NEENAH, Wis.(WFRV)- The world continues to react and process the horrific scene that played out at the Capitol building in Washington D.C. on January 6th. Locally, students have questions about what they saw, and teachers are doing their best to explain it.
“The way I’ve been going about it is, I kind of give what the events are, here’s what happened even from my point of view,” said Amy Gunderson, history teacher at Neenah High School. Gunderson says that she opens up the class in a forum setting, for students to ask questions. “I would say that there is more intrigue and concern than comical,” said Gunderson. Neenah recently returned to in-person instruction at the high school after being virtual for months. The direct interaction makes a difference when speaking on tough subjects the riot.
At the college level, professors are also prepared to field questions about what was broadcast. “You have to put this into historical perspective. We are in many ways through a looking glass here. I don’t know if there is any direct comparison,” said Jerald Podair professor at Lawrence University. Education is a great base for any discussion, and recent events have brought laws and our U.S. Constitution to the forefront. ” I think it’s important first and foremost that people educate themselves,” said Dr. Joshua Carey of U.W. Oshkosh. Dr. Carey says that gathering factual information is needed in deciphering through explaining everything connected to the events on January 6th. “I teach my students about something called media literacy,’ said Dr. Carey.
The events on January 6th, will be covered in future history courses across the country. What remains to be seen, is what the lasting effects that it will have on students and adults as well. If you or someone you know is looking for guidance on how to tackle the subject, there are resources within local school districts and libraries that can assist you.
- Inspector general probes if Justice Department officials tried to overturn election results
- Third stimulus checks: Here’s what is holding up those $1,400 payments

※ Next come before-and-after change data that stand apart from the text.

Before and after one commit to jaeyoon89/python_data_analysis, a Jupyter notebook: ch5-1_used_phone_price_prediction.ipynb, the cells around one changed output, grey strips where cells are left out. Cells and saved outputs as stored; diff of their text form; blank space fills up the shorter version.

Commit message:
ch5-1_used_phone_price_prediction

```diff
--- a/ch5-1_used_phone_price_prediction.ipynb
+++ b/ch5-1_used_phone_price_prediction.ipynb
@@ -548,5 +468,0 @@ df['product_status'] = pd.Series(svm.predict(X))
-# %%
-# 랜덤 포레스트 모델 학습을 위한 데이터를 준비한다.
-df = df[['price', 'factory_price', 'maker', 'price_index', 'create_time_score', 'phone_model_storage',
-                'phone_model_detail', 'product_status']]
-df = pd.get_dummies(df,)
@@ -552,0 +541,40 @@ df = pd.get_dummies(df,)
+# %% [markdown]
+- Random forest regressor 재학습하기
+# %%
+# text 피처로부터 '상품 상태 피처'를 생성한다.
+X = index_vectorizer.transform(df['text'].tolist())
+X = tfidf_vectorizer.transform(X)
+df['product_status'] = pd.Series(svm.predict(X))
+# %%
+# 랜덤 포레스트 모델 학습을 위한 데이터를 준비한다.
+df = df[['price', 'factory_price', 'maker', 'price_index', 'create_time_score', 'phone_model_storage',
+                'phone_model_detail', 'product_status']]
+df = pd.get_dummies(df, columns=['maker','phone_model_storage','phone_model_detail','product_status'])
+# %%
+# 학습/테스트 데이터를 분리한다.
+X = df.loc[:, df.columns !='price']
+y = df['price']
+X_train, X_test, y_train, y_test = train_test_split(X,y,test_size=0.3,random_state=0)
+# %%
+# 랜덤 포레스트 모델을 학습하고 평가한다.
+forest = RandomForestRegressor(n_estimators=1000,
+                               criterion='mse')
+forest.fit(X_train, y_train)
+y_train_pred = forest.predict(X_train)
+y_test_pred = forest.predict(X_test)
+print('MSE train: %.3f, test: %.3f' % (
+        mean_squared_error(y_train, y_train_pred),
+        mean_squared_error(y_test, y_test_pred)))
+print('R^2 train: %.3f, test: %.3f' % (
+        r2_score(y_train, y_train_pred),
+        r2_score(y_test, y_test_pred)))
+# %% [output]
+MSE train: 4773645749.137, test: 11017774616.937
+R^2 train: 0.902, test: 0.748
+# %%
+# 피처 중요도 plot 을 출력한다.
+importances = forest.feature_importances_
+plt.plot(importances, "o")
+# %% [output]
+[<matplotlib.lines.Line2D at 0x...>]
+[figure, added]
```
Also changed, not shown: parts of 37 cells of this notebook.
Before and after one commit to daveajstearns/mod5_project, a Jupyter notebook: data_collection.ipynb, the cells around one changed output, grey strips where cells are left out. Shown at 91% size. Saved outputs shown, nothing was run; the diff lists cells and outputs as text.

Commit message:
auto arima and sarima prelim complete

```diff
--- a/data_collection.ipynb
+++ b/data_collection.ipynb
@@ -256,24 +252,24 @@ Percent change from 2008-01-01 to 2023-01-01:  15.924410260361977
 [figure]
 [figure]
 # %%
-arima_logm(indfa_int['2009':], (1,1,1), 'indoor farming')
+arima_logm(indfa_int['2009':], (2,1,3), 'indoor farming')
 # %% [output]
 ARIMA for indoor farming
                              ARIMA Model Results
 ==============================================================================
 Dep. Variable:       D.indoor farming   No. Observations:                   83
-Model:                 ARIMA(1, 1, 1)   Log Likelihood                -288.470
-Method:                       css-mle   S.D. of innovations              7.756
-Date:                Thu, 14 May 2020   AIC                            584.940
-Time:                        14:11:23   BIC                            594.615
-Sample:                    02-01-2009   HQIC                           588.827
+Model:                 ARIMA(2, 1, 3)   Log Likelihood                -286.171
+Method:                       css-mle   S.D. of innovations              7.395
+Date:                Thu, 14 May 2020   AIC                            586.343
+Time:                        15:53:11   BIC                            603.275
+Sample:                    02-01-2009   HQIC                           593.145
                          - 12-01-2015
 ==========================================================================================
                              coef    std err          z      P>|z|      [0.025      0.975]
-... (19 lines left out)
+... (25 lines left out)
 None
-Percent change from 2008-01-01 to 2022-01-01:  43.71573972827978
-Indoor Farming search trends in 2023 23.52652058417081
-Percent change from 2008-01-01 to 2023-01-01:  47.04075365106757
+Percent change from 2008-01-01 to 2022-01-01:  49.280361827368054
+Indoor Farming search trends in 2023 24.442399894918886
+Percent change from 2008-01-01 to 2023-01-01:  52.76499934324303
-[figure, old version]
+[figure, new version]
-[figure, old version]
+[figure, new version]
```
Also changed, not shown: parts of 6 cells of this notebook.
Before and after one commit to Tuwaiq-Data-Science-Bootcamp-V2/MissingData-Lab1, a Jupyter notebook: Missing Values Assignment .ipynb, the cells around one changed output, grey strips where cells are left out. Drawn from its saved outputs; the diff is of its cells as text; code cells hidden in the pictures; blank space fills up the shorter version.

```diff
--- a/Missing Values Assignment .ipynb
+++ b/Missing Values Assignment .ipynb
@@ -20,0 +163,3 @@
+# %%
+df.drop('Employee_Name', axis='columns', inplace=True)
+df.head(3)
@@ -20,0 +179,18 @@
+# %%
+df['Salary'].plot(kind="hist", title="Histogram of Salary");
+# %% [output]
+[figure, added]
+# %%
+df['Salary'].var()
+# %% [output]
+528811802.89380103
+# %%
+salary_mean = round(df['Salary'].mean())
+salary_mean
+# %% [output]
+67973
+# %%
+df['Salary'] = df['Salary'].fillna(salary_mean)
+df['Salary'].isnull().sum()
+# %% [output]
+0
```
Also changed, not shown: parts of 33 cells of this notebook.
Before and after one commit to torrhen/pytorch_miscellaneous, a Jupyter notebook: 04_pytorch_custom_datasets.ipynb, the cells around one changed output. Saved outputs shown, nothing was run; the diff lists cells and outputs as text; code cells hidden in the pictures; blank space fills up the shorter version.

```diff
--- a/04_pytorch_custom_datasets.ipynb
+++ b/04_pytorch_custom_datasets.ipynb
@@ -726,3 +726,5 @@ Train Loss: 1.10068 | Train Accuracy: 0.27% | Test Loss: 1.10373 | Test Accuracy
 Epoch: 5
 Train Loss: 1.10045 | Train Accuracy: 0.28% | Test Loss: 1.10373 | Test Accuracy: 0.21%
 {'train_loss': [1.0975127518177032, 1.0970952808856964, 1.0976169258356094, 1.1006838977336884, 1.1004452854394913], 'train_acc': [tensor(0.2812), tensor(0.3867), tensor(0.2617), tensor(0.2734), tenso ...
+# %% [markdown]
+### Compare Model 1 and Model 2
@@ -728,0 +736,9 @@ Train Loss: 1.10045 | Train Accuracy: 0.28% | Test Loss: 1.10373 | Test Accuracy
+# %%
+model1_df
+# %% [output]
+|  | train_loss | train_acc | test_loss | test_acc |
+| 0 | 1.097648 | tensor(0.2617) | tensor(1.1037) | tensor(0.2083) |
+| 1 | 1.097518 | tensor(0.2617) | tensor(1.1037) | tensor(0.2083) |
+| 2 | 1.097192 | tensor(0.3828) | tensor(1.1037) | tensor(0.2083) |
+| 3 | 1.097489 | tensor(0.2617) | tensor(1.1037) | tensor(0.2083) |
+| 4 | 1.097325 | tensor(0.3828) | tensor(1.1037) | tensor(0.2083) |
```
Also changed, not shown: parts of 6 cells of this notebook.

- ThedaCare extends COVID-19 testing sites
- Biden reversing Trump ban on transgender people in military
- Superior to construct new downtown hotel with help of $250k state grant